Advocates Say Rockefeller Drug Laws Remain Too Harsh

By Cara Matthews, Albany Bureau

Return to Drug War News: Don't Miss Archive

ALBANY - Lawmakers and family members of people imprisoned on non-violent drug charges urged legislators Wednesday to further roll-back sentencing under the state's Rockefeller-era drug laws, widely considered to be among the nation's harshest.

Changes to the laws in 2004 and amendments last year called for eliminating parole and reducing overall sentences of non-violent drug offenders. Some prisoners who had committed Class A felonies, the most serious level, could apply for reduced sentences.

But lawmakers did not make changes for Class B and other lower-level felonies, said Sen. Eric Schneiderman, D-Manhattan. It expanded eligibility for prison-based drug treatment, among other changes.

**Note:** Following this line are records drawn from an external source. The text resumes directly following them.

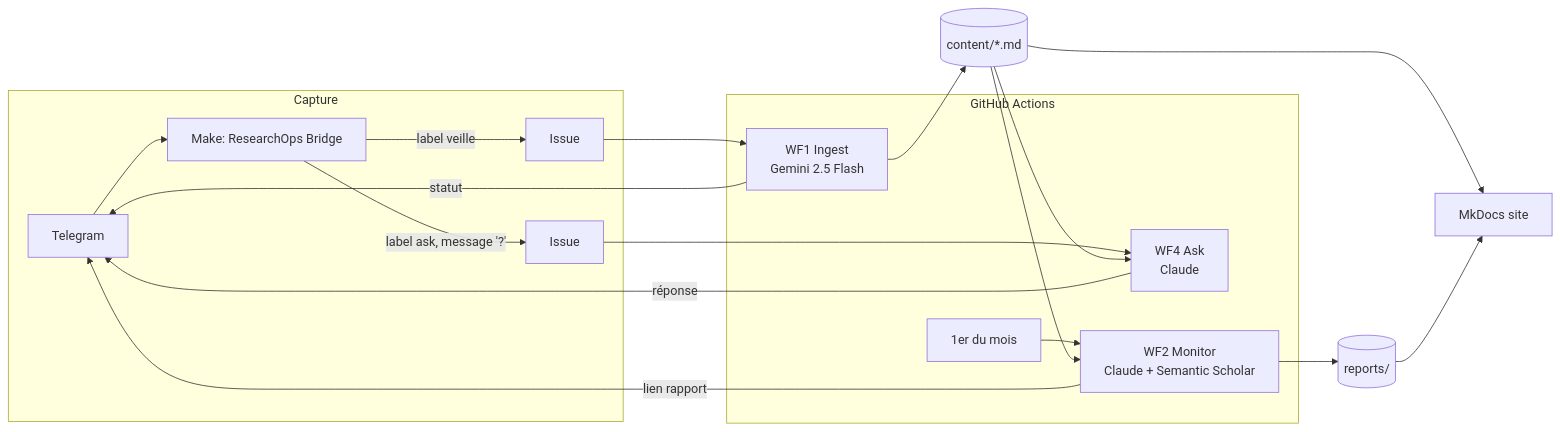
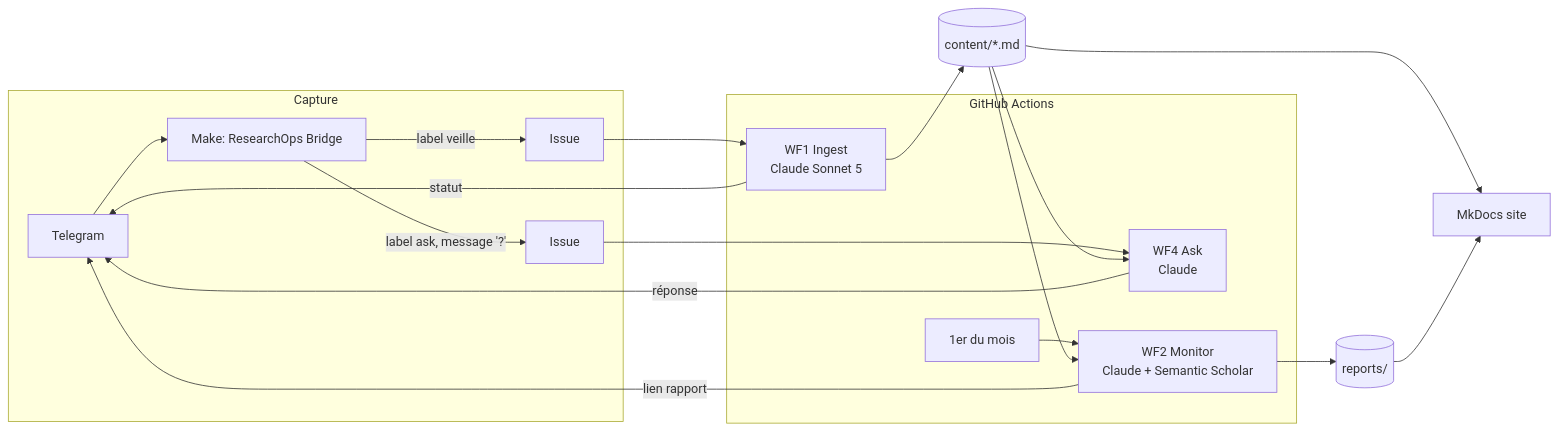
The diagram in README.md (yajeddig/ResearchOps), drawn with Mermaid before and after one commit. The commit also changed other lines of this file and 11 other files, not shown here.

````diff
--- a/README.md
+++ b/README.md
@@ -20,20 +20,20 @@
 ```mermaid
 graph LR
     subgraph Capture
         TG[Telegram] --> MK[Make: ResearchOps Bridge]
         MK -->|label veille| I1[Issue]
         MK -->|label ask, message '?'| I2[Issue]
     end
     subgraph "GitHub Actions"
-        I1 --> WF1[WF1 Ingest<br/>Gemini 2.5 Flash]
+        I1 --> WF1[WF1 Ingest<br/>Claude Sonnet 5]
         I2 --> WF4[WF4 Ask<br/>Claude]
         CRON[1er du mois] --> WF2[WF2 Monitor<br/>Claude + Semantic Scholar]
     end
     WF1 --> C[(content/*.md)]
     C --> WF2 --> R[(reports/)]
     C --> WF4 -->|réponse| TG
     C --> SITE[MkDocs site]
     R --> SITE
     WF1 -->|statut| TG
     WF2 -->|lien rapport| TG
 ```
````
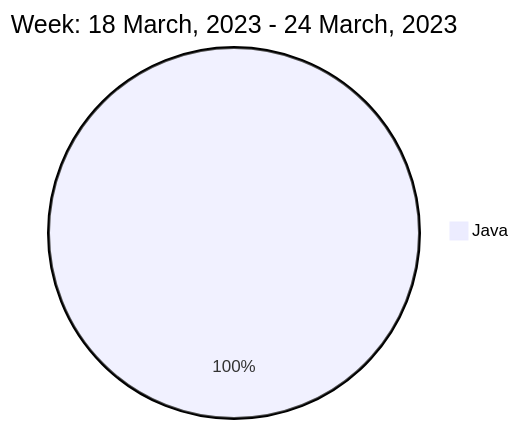
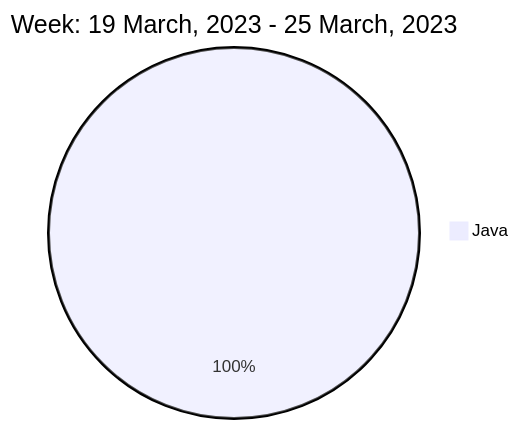
Before and after one commit to liubin95/liubin95: the diagram in README.md, drawn with Mermaid.

Commit message:
Updated the Graph with new Metrics

````diff
--- a/README.md
+++ b/README.md
@@ -40,5 +40,5 @@
 ```mermaid
  pie
-title Week: 18 March, 2023 - 24 March, 2023
+title Week: 19 March, 2023 - 25 March, 2023
  "Java" : 2.23
 ```
````
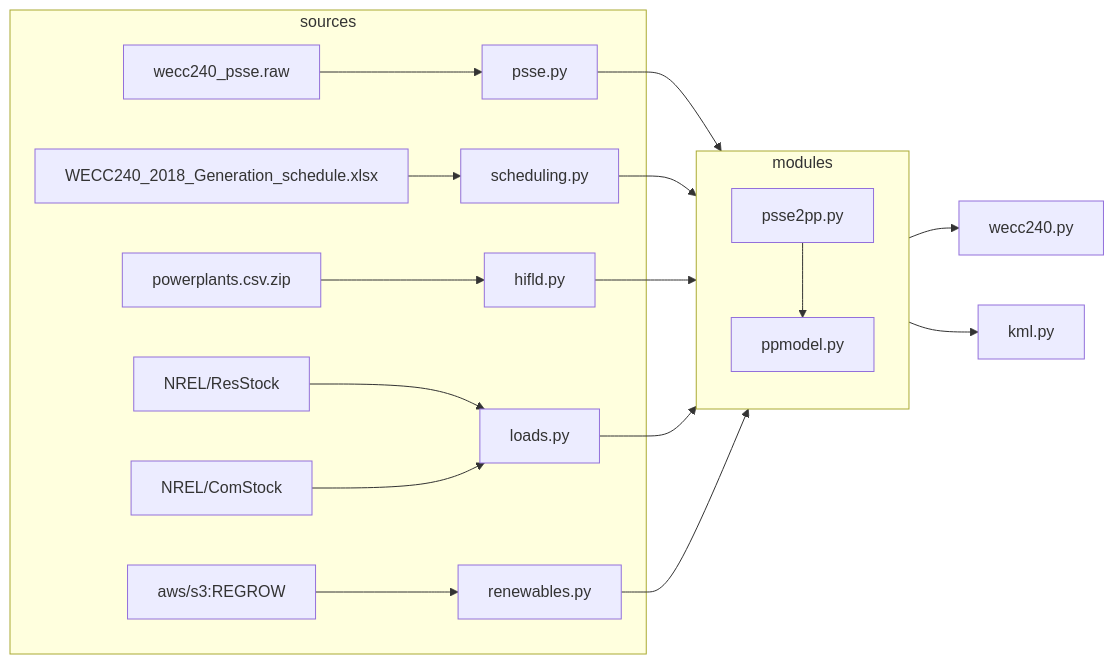
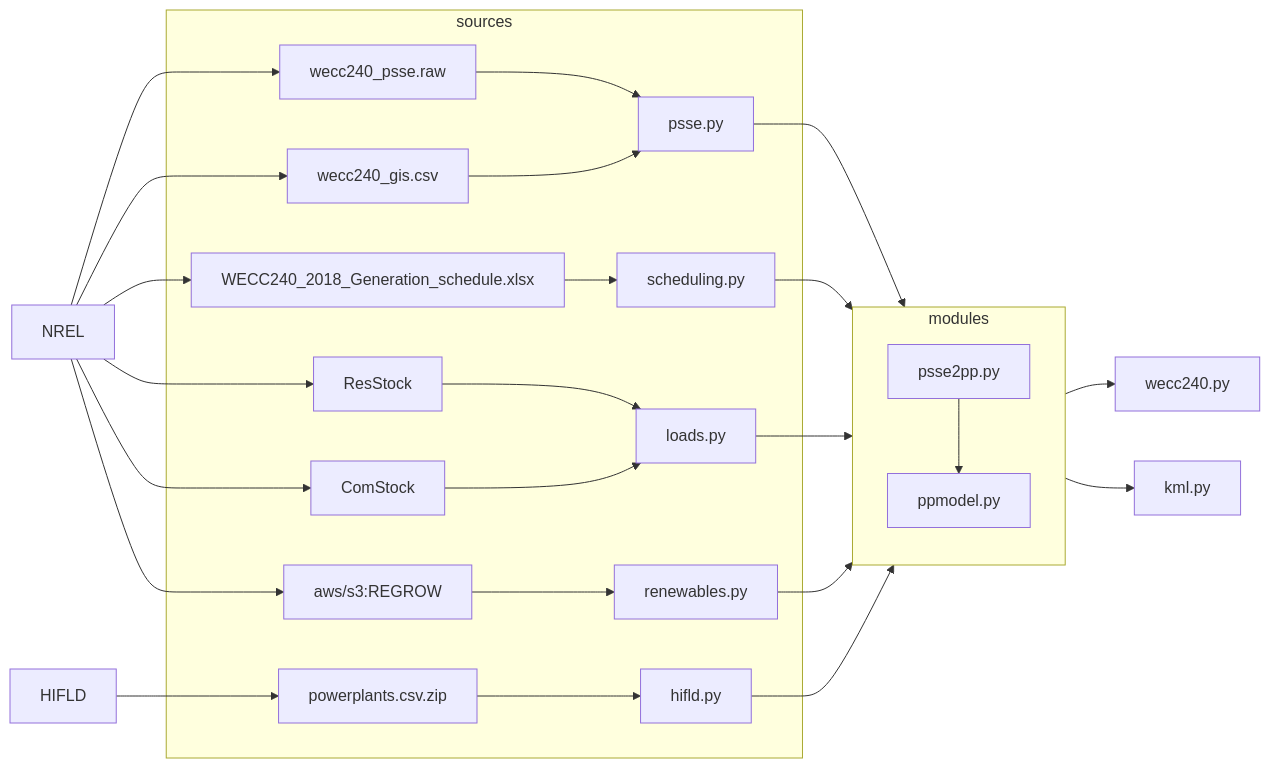
One commit to slacgismo/regrow changed the first of 5 diagrams in pypower/README.md. Above: the diagram before and after it, drawn with Mermaid. The commit also changed other lines of this file, not shown here.

````diff
--- a/pypower/README.md
+++ b/pypower/README.md
@@ -44,26 +44,38 @@
 ```mermaid
 flowchart LR
 
+    NREL --> wecc240_psse.raw
+    NREL --> wecc240_gis.csv
+    NREL --> WECC240_2018_Generation_schedule.xlsx
+    NREL --> ResStock
+    NREL --> ComStock
+    NREL --> aws/s3:REGROW
+
+    HIFLD --> powerplants.csv.zip
+
+
+
     subgraph sources
         wecc240_psse.raw --> psse.py
+        wecc240_gis.csv --> psse.py
         WECC240_2018_Generation_schedule.xlsx --> scheduling.py
         powerplants.csv.zip --> hifld.py
-        NREL/ResStock --> loads.py
-        NREL/ComStock --> loads.py
+        ResStock --> loads.py
+        ComStock --> loads.py
         aws/s3:REGROW --> renewables.py
     end
 
     subgraph modules
         direction TB
         psse.py --> psse2pp.py
         psse2pp.py --> ppmodel.py
         scheduling.py  --> ppmodel.py
         hifld.py --> ppmodel.py
         loads.py --> ppmodel.py
         renewables.py --> ppmodel.py
         ppmodel.py
     end
 
     ppmodel.py --> wecc240.py
     ppmodel.py --> kml.py
 ```
````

Schneiderman and other lawmakers are sponsoring legislation to expand treatment programs and allow prisoners convicted of Class B felonies for non-violent drug offenses to apply for reduced sentences. It would increase sentences for violent drug dealers and "kingpins."

The legislation would "really change the culture around drug addiction in our state to focus more on treatment," Schneiderman said. It would prevent the "brutal breakup of families and long-term harm done by incarcerating people for long periods of time whose real problem is drug addiction," he added.

Sentencing reforms enacted in 2004 have resulted in the release of only 177 people, the senator said. On average, they were released 43 months before their previously calculated earliest release date.

The bill would make the following other changes:

* Increase judges' discretion and allow some people convicted of first- and second-time drug offenses to receive treatment and probation instead of prison terms.

* Set up drug courts in every county. Drug courts make special efforts to get offenders in treatment programs.

* Raise the weight thresholds for certain drug offenses so that the possible sentence times are reduced.

* Create or expand "second chance" programs for low-level drug defendants, such as the Court Approved Drug Abuse Treatment program, in which offenders' cases can be dismissed or reduced to misdemeanors upon successful completion of treatment.

The legislation on Wednesday passed the Assembly, where it is sponsored by Jeffrion Aubry, D-Queens. Senate Republicans have resisted efforts to further ease the Rockefeller-era drug laws, and district attorneys have strongly opposed such measures.

Cheri O'Donoghue of New York City, said her son, Ashley, was arrested in a sting operation set up by two Hamilton College students who were cooperating with police after they were caught selling drugs on campus. They asked to buy enough cocaine from him to make the charges an A felony.

Ashley, now 24, pleaded the case down to a Class B felony and received a sentence of seven to 21 years, said Cheri O'Donoghue, whose family also has a home in Pleasant Valley, Dutchess County. He has been in prison nearly four years.

People need to take responsibility for their actions, she said, but her son's punishment does not fit the crime.

"When you look at this, you have to ask yourself, 'Does this make sense?' and I don't see how anyone could come away from this and say it makes sense," she said. "We all make mistakes and I think that Ashley should have at least been given a second chance. These other two kids were given a second chance."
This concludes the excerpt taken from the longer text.